**What is needed**
A verbatim copy of the records below, pictures omitted, is the task.

(Stored items from a collection)
•••••
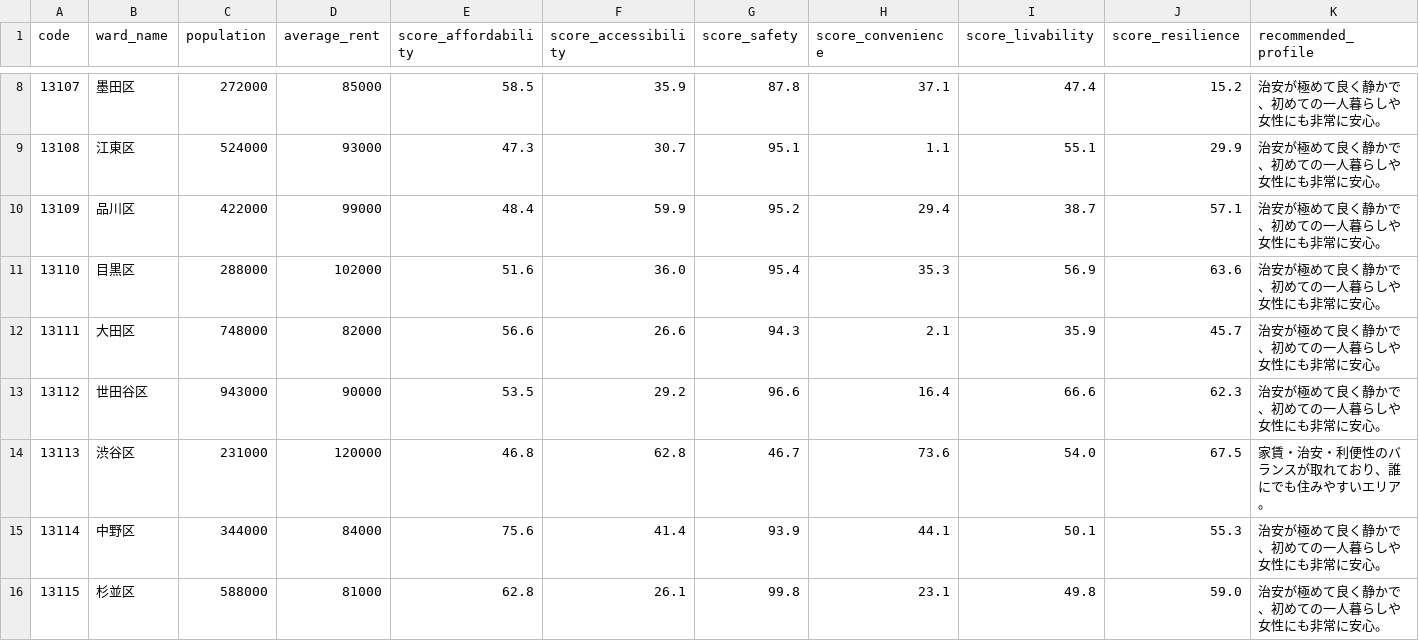
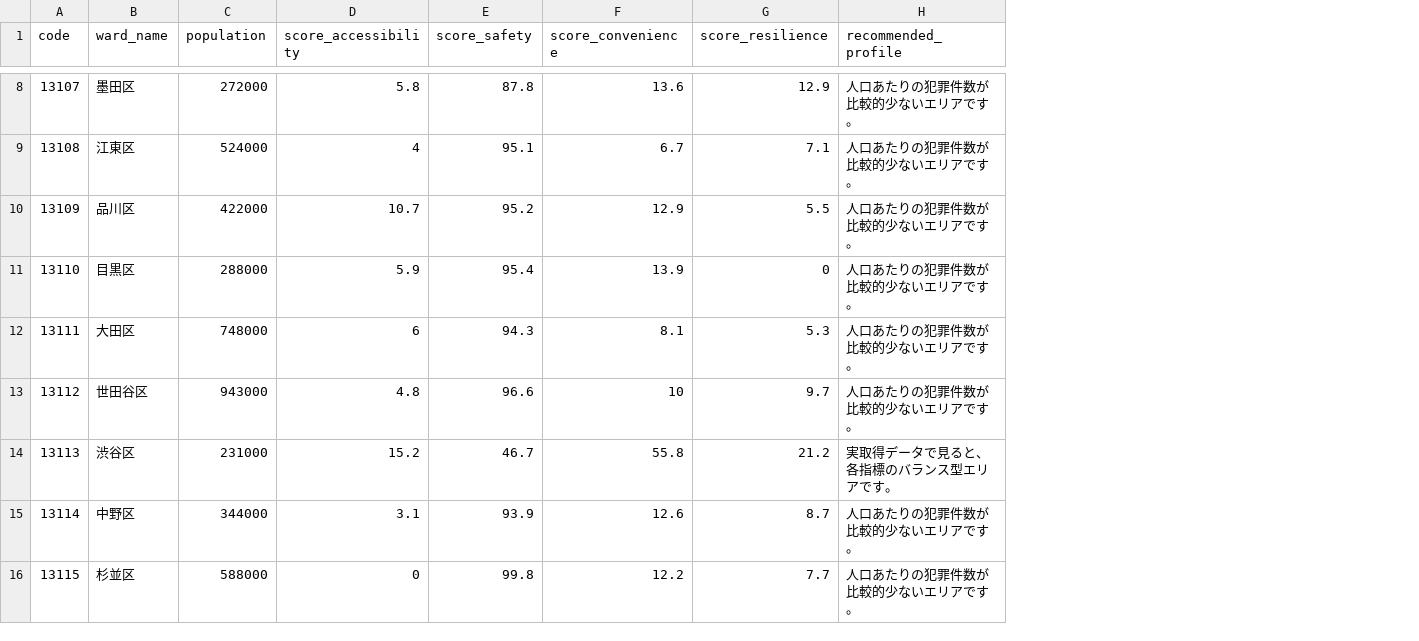
Before and after one commit to ukimotodatascience/Tokyo-livability-index, a CSV file: data/processed/tokyo_livability_index.csv, drawn as a sheet; only a part is shown, gaps mark what is left out; removed rows and columns are numbered as before the commit, all else as after; the diff covers the shown part only; the diff names each change by its address in the sheet, - before the commit and + after, or states it on an @@ line.

```diff
--- a/data/processed/tokyo_livability_index.csv
+++ b/data/processed/tokyo_livability_index.csv
-column D (average_rent), rows 8-16: 85000 | 93000 | 99000 | 102000 | 82000 | 90000 | 120000 | 84000 | 81000
-column E (score_affordability), rows 8-16: 58.5 | 47.3 | 48.4 | 51.6 | 56.6 | 53.5 | 46.8 | 75.6 | 62.8
-column I (score_livability), rows 8-16: 47.4 | 55.1 | 38.7 | 56.9 | 35.9 | 66.6 | 54.0 | 50.1 | 49.8
-D8 (score_accessibility): 35.9
+D8 (score_accessibility): 5.8
-F8 (score_convenience): 37.1
+F8 (score_convenience): 13.6
-G8 (score_resilience): 15.2
+G8 (score_resilience): 12.9
-H8:H13 (recommended_profile): 治安が極めて良く静かで、初めての一人暮らしや女性にも非常に安心。
+H8:H13 (recommended_profile): 人口あたりの犯罪件数が比較的少ないエリアです。
-D9 (score_accessibility): 30.7
+D9 (score_accessibility): 4
-F9 (score_convenience): 1.1
+F9 (score_convenience): 6.7
-G9 (score_resilience): 29.9
+G9 (score_resilience): 7.1
-D10 (score_accessibility): 59.9
+D10 (score_accessibility): 10.7
-F10 (score_convenience): 29.4
+F10 (score_convenience): 12.9
-G10 (score_resilience): 57.1
+G10 (score_resilience): 5.5
-D11 (score_accessibility): 36.0
+D11 (score_accessibility): 5.9
-F11 (score_convenience): 35.3
+F11 (score_convenience): 13.9
-G11 (score_resilience): 63.6
+G11 (score_resilience): 0
-D12 (score_accessibility): 26.6
+D12 (score_accessibility): 6
-F12 (score_convenience): 2.1
+F12 (score_convenience): 8.1
-G12 (score_resilience): 45.7
+G12 (score_resilience): 5.3
-D13 (score_accessibility): 29.2
+D13 (score_accessibility): 4.8
-F13 (score_convenience): 16.4
+F13 (score_convenience): 10
-G13 (score_resilience): 62.3
+G13 (score_resilience): 9.7
-D14 (score_accessibility): 62.8
+D14 (score_accessibility): 15.2
-F14 (score_convenience): 73.6
+F14 (score_convenience): 55.8
-G14 (score_resilience): 67.5
+G14 (score_resilience): 21.2
-H14 (recommended_profile): 家賃・治安・利便性のバランスが取れており、誰にでも住みやすいエリア。
+H14 (recommended_profile): 実取得データで見ると、各指標のバランス型エリアです。
-D15 (score_accessibility): 41.4
+D15 (score_accessibility): 3.1
-F15 (score_convenience): 44.1
+F15 (score_convenience): 12.6
-G15 (score_resilience): 55.3
+G15 (score_resilience): 8.7
-H15:H16 (recommended_profile): 治安が極めて良く静かで、初めての一人暮らしや女性にも非常に安心。
+H15:H16 (recommended_profile): 人口あたりの犯罪件数が比較的少ないエリアです。
-D16 (score_accessibility): 26.1
+D16 (score_accessibility): 0
-F16 (score_convenience): 23.1
+F16 (score_convenience): 12.2
-G16 (score_resilience): 59.0
+G16 (score_resilience): 7.7
```
Also changed, not shown: 59 edited cells elsewhere in this file, data/raw/estat_data.csv, data/raw/spatial_data.csv, 9 other files.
•••••
**Solution to this problem**
Before and after one commit to ukimotodatascience/Tokyo-livability-index, a CSV file: data/processed/tokyo_livability_index.csv, drawn as a sheet; only a part is shown, gaps mark what is left out; removed rows and columns are numbered as before the commit, all else as after; the diff covers the shown part only; the diff names each change by its address in the sheet, - before the commit and + after, or states it on an @@ line.

```diff
--- a/data/processed/tokyo_livability_index.csv
+++ b/data/processed/tokyo_livability_index.csv
-column D (average_rent), rows 8-16: 85000 | 93000 | 99000 | 102000 | 82000 | 90000 | 120000 | 84000 | 81000
-column E (score_affordability), rows 8-16: 58.5 | 47.3 | 48.4 | 51.6 | 56.6 | 53.5 | 46.8 | 75.6 | 62.8
-column I (score_livability), rows 8-16: 47.4 | 55.1 | 38.7 | 56.9 | 35.9 | 66.6 | 54.0 | 50.1 | 49.8
-D8 (score_accessibility): 35.9
+D8 (score_accessibility): 5.8
-F8 (score_convenience): 37.1
+F8 (score_convenience): 13.6
-G8 (score_resilience): 15.2
+G8 (score_resilience): 12.9
-H8:H13 (recommended_profile): 治安が極めて良く静かで、初めての一人暮らしや女性にも非常に安心。
+H8:H13 (recommended_profile): 人口あたりの犯罪件数が比較的少ないエリアです。
-D9 (score_accessibility): 30.7
+D9 (score_accessibility): 4
-F9 (score_convenience): 1.1
+F9 (score_convenience): 6.7
-G9 (score_resilience): 29.9
+G9 (score_resilience): 7.1
-D10 (score_accessibility): 59.9
+D10 (score_accessibility): 10.7
-F10 (score_convenience): 29.4
+F10 (score_convenience): 12.9
-G10 (score_resilience): 57.1
+G10 (score_resilience): 5.5
-D11 (score_accessibility): 36.0
+D11 (score_accessibility): 5.9
-F11 (score_convenience): 35.3
+F11 (score_convenience): 13.9
-G11 (score_resilience): 63.6
+G11 (score_resilience): 0
-D12 (score_accessibility): 26.6
+D12 (score_accessibility): 6
-F12 (score_convenience): 2.1
+F12 (score_convenience): 8.1
-G12 (score_resilience): 45.7
+G12 (score_resilience): 5.3
-D13 (score_accessibility): 29.2
+D13 (score_accessibility): 4.8
-F13 (score_convenience): 16.4
+F13 (score_convenience): 10
-G13 (score_resilience): 62.3
+G13 (score_resilience): 9.7
-D14 (score_accessibility): 62.8
+D14 (score_accessibility): 15.2
-F14 (score_convenience): 73.6
+F14 (score_convenience): 55.8
-G14 (score_resilience): 67.5
+G14 (score_resilience): 21.2
-H14 (recommended_profile): 家賃・治安・利便性のバランスが取れており、誰にでも住みやすいエリア。
+H14 (recommended_profile): 実取得データで見ると、各指標のバランス型エリアです。
-D15 (score_accessibility): 41.4
+D15 (score_accessibility): 3.1
-F15 (score_convenience): 44.1
+F15 (score_convenience): 12.6
-G15 (score_resilience): 55.3
+G15 (score_resilience): 8.7
-H15:H16 (recommended_profile): 治安が極めて良く静かで、初めての一人暮らしや女性にも非常に安心。
+H15:H16 (recommended_profile): 人口あたりの犯罪件数が比較的少ないエリアです。
-D16 (score_accessibility): 26.1
+D16 (score_accessibility): 0
-F16 (score_convenience): 23.1
+F16 (score_convenience): 12.2
-G16 (score_resilience): 59.0
+G16 (score_resilience): 7.7
```
Also changed, not shown: 59 edited cells elsewhere in this file, data/raw/estat_data.csv, data/raw/spatial_data.csv, 9 other files.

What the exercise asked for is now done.